If you simplify that down from the Jargonese it’s written in it boils down to China Water Industry Group having to retrain its execs, it’s audit department and it’s PRC subsidiaries in how to lend money legally – in short, they’ve been caught out doing something they shouldn’t have done and they’re now having to rectify that. If they hadn’t been caught out would we have found out about these loans?

It’s also worth noting that they lent Carson all this cash without any security. Why did they do this? This is announced on page 2:

The Board at the time approved the BIHL Loans by majority vote on the basis that the provision of financial assistance to BIHL and its subsidiaries (at the best lending rates) could strengthen the Group’s relationship with both BIHL group and its chairman and substantial shareholder, Mr. Yeung Ka Sing, Carson (“Mr. Yeung”). They perceived that with a closer relationship the Group could benefit from Mr. Yeung’s extensive business connections in the PRC, through which good investment opportunities in the PRC may be identified.

In short, they lent him the money because he was perceived to be a mover and a shaker, who could bring them better contacts to make more money.

Whilst that may seem a bit alien to us in the Western world, this is how Chinese business works. I’ve explained in the past that connections, contacts and face have a big meaning in the boardrooms of the Eastern business world and it’s not uncommon at all for a company to lend money to another company based on the perceived belief that it would help them better their contacts in the long run.

So what changed?

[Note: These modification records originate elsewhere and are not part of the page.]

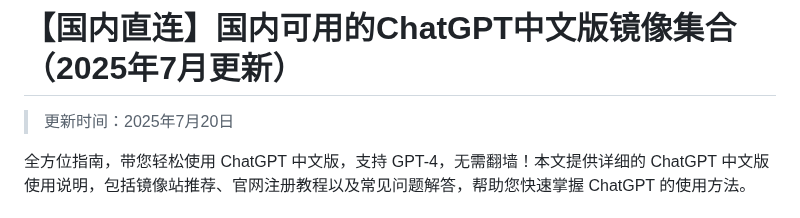
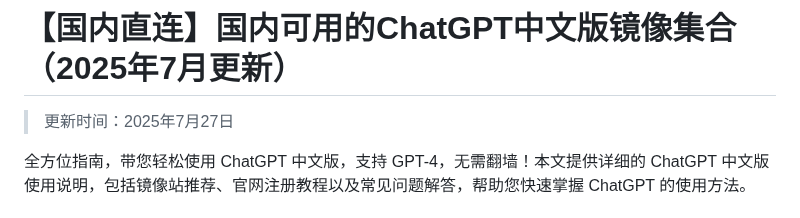
Before and after one commit to vbosoxo/china-chagpt, a Markdown page: README.md, the part around the change. Rendered like a GitHub page.

```diff
--- a/README.md
+++ b/README.md
@@ -1,6 +1,6 @@
 # 【国内直连】国内可用的ChatGPT中文版镜像集合（2025年7月更新）
 
-> 更新时间：2025年7月20日
+> 更新时间：2025年7月27日
 
 全方位指南，带您轻松使用 ChatGPT 中文版，支持 GPT-4，无需翻墙！本文提供详细的 ChatGPT 中文版使用说明，包括镜像站推荐、官网注册教程以及常见问题解答，帮助您快速掌握 ChatGPT 的使用方法。
 
```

Why are they now considering pursuing legal proceedings only now bearing in mind the loans are between seven and twelve months overdue? Again, I believe that this question can be answered via the same explanation as the previous paragraph – since Carson has been arrested, he’s no longer seen as a mover and a shaker. He’s lost a lot of face, and he’s probably a bit of a pariah. Thus it is now imperative to not be seen to do business with him – and as such China Water are hanging him out to dry.

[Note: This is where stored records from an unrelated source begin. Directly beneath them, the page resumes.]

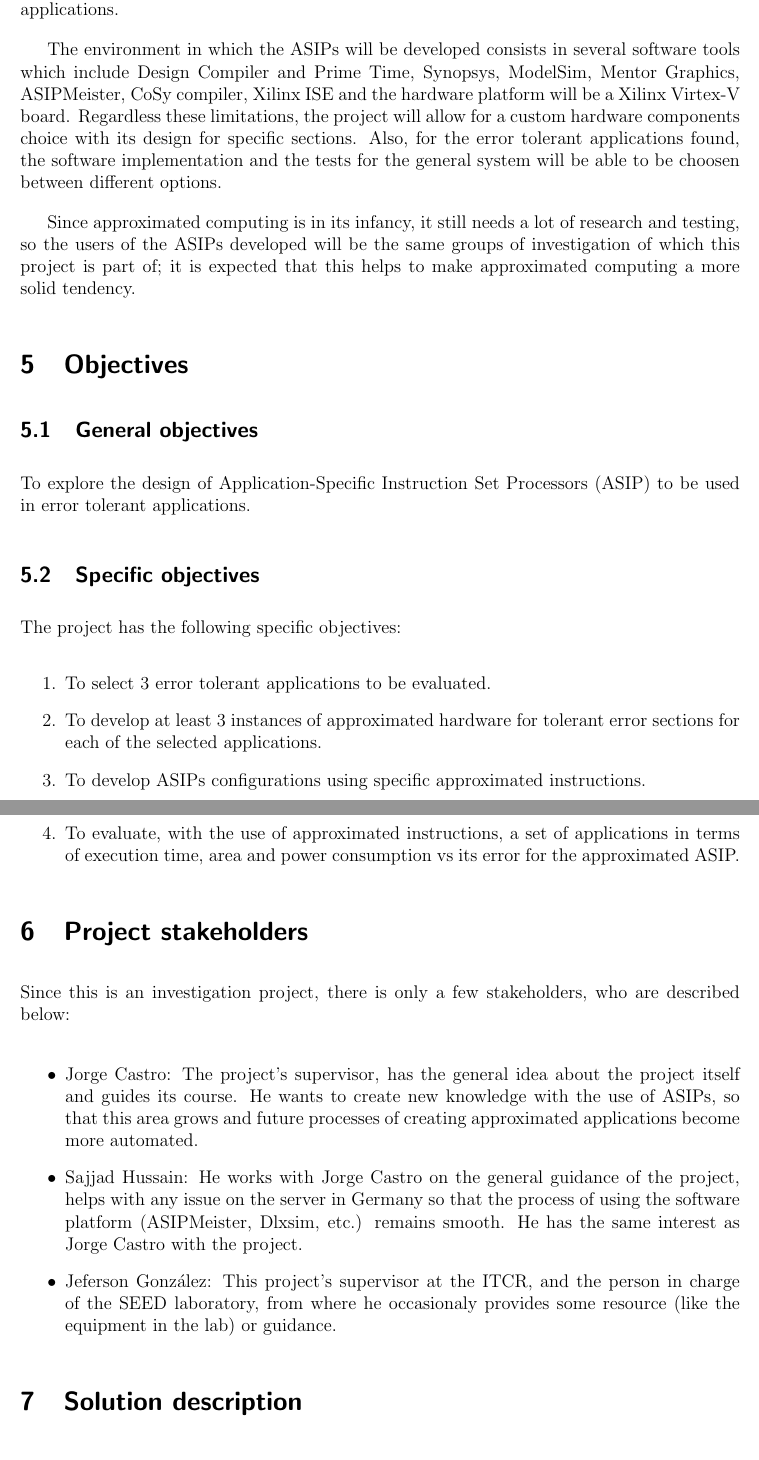
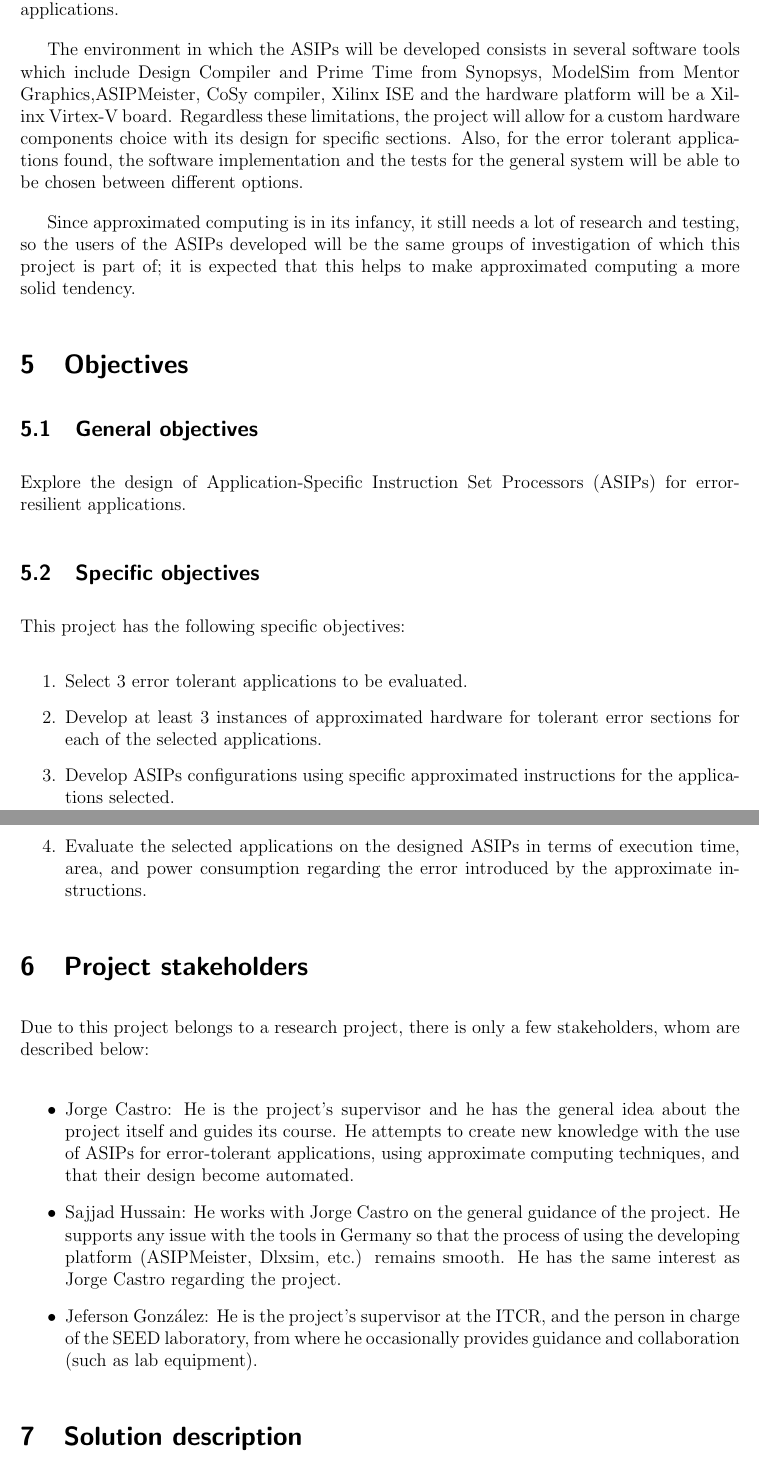
Before and after one commit to DanielMoya123/ProyectoCE, a LaTeX document (Plan_de_Proyecto/proposal.tex): two parts of pages 3 and 4 of 7, joined at a grey line, cut so that both start at the same text. Compiled offline with pdfLaTeX; the source files are stored in an older character set and shown here as Unicode.

Commit message:
First review of project plan

```diff
--- a/Plan_de_Proyecto/proposal.tex
+++ b/Plan_de_Proyecto/proposal.tex
@@ -140,16 +150,16 @@ cost savings and amount of error is achieved. This project focuses on that goal,
 
-The environment in which the ASIPs will be developed consists in several software tools which include Design Compiler and Prime Time, Synopsys, ModelSim, Mentor Graphics,
-ASIPMeister, CoSy compiler, Xilinx ISE and the hardware platform will be a Xilinx Virtex-V board. Regardless these limitations,
-the project will allow for a custom hardware components choice with its design for specific sections. Also, for the
-error tolerant applications found, the software implementation and the tests for the general system will be able to be choosen between different options.
+The environment in which the ASIPs will be developed consists in several software tools
+which include Design Compiler and Prime Time from Synopsys, ModelSim from Mentor
+Graphics,ASIPMeister, CoSy compiler, Xilinx ISE and the hardware platform will be a Xilinx
+Virtex-V board. Regardless these limitations, the project will allow for a custom hardware
+components choice with its design for specific sections. Also, for the error tolerant
+applications found, the software implementation and the tests for the general system will
+be able to be chosen between different options.
 
-
-Since approximated computing is in its infancy, it still needs a lot of research and testing, so the users of the ASIPs developed will be the same
-groups of investigation of which this project is part of; it is expected that this helps to make approximated computing a more solid tendency.
-
-
-
-
+Since approximated computing is in its infancy, it still needs a lot of research and testing,
+so the users of the ASIPs developed will be the same groups of investigation of which this
+project is part of; it is expected that this helps to make approximated computing a more
+solid tendency.
 
 
 
@@ -158,30 +168,28 @@ groups of investigation of which this project is part of; it is expected that th
 
 % El objetivo general es directamente trazable al problema planteado, es claro, conciso.
 \subsection{General objectives}
-To explore the design of Application-Specific Instruction
-Set Processors (ASIP) to be used in error tolerant applications.
-
-
+Explore the design of Application-Specific Instruction Set Processors (ASIPs) for
+error-resilient applications.
 
 
 % Los objetivos específicos son suficientes y consistentes con el
 % objetivo general
 \subsection{Specific objectives}
 
-The project has the following specific objectives:
+This project has the following specific objectives:
+
 \begin{enumerate}
- \item To select 3 error tolerant applications to be evaluated.
+ \item Select 3 error tolerant applications to be evaluated.
 
- \item To develop at least 3 instances of approximated hardware for tolerant error sections for each of the selected applications.
+ \item Develop at least 3 instances of approximated hardware for tolerant error sections
+ for each of the selected applications.
 
+ \item Develop ASIPs configurations using specific approximated instructions for the
+ applications selected.
 
- \item To develop ASIPs configurations using specific approximated instructions.
-
-
- \item To evaluate, with the use of approximated instructions, a set of applications in terms of execution time,
- area and power consumption vs its error for the approximated ASIP.
-
-
+ \item Evaluate the selected applications on the designed ASIPs in terms of execution time,
+ area, and power consumption regarding the error introduced by the approximate
+ instructions.
 \end{enumerate}
 
 
@@ -191,19 +199,23 @@ The project has the following specific objectives:
 % señalando cuál es el interés del involucrado.
 \section{Project stakeholders}
 
-Since this is an investigation project, there is only a few stakeholders, who are described below:
+Due to this project belongs to a research project, there is only a few stakeholders, whom
+are described below:
 
 \begin{itemize}
- \item Jorge Castro: The project's supervisor, has the general idea about the project itself and guides its course.
- He wants to create new knowledge with the use of ASIPs, so that this area grows and future processes of creating approximated applications
- become more automated.
+ \item Jorge Castro: He is the project's supervisor and he has the general idea about the
+ project itself and guides its course. He attempts to create new knowledge with the use of
+ ASIPs for error-tolerant applications, using approximate computing techniques, and that
+ their design become automated.
 
- \item Sajjad Hussain: He works with Jorge Castro on the general guidance of the project, helps with any issue on the server in Germany
- so that the process of using the software platform (ASIPMeister, Dlxsim, etc.) remains smooth. He has the same interest
- as Jorge Castro with the project.
+ \item Sajjad Hussain: He works with Jorge Castro on the general guidance of the project.
+ He supports any issue with the tools in Germany so that the process of using the
+ developing platform (ASIPMeister, Dlxsim, etc.) remains smooth. He has the same interest
+ as Jorge Castro regarding the project.
 
- \item Jeferson González: This project's supervisor at the ITCR, and the person in charge of the SEED laboratory, from where he
- occasionaly provides some resource (like the equipment in the lab) or guidance.
+ \item Jeferson González: He is the project's supervisor at the ITCR, and the person in
+ charge of the SEED laboratory, from where he occasionally provides guidance and
+ collaboration (such as lab equipment).
 
 \end{itemize}
 
```
Also changed, not shown: Plan_de_Proyecto/titlepage.tex (+2 -2 lines), Plan_de_Proyecto/proposal.pdf, Plan_de_Proyecto/proposal.tex (54 more changed lines).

What does this mean in the context of Birmingham City?

Well, this is the big question. For me, it’s all to do with those long overdue accounts from Birmingham International Holdings. In the last accounts available to us – the unaudited set for the six months to December 2010, BIH announced that they owed HK$124million (approx £10mil) in loans with HK$80million (approx £6.5mil) on demand and due within a year. This had risen in six months from HK$77.7 (approx £6.4mil) and HK$35.7mil (about £2.9mil) that they said that they owed in June 2010 – a massive increase in a short amount of time. What troubles me is these are the last figures we have.

We know that the figure of HK$124mil doesn’t include a HK$10.8mil (£800k) loan made by China Water in January 2011 mentioned in their announcement, nor the HK$50mil (about £4.12mil) Carson borrowed against his house, nor the HK$76.5mil (about £6.3mil) sold in convertible notes to Yang Yuezhou , nor the HK$80mil (about £6.5mil) lent to the company by Yang Yuezhou at the end of last August. If you add all those together, you get a figure approaching £28mil – which is arguably a bit more than BCFC are worth – and these are the loans we know about. How much is there that we don’t know about – and more importantly, how much of it is due to be repaid or overdue?

What worries me is the nightmare scenario. In the last BCFC accounts, released a month and a bit ago, it was confirmed that BCFC owe Carson/BIH £21.5million. Consider this:

BCFC –owes £21.5mil–>Carson Yeung/BIH –owes £xmil–> Creditors

I’m not sure if it could be done,  but is it possible Carson passes on his debts to BCFC in exchange for cancellation of the debt that BCFC owes him? It would effectively cut him out of the equation, leaving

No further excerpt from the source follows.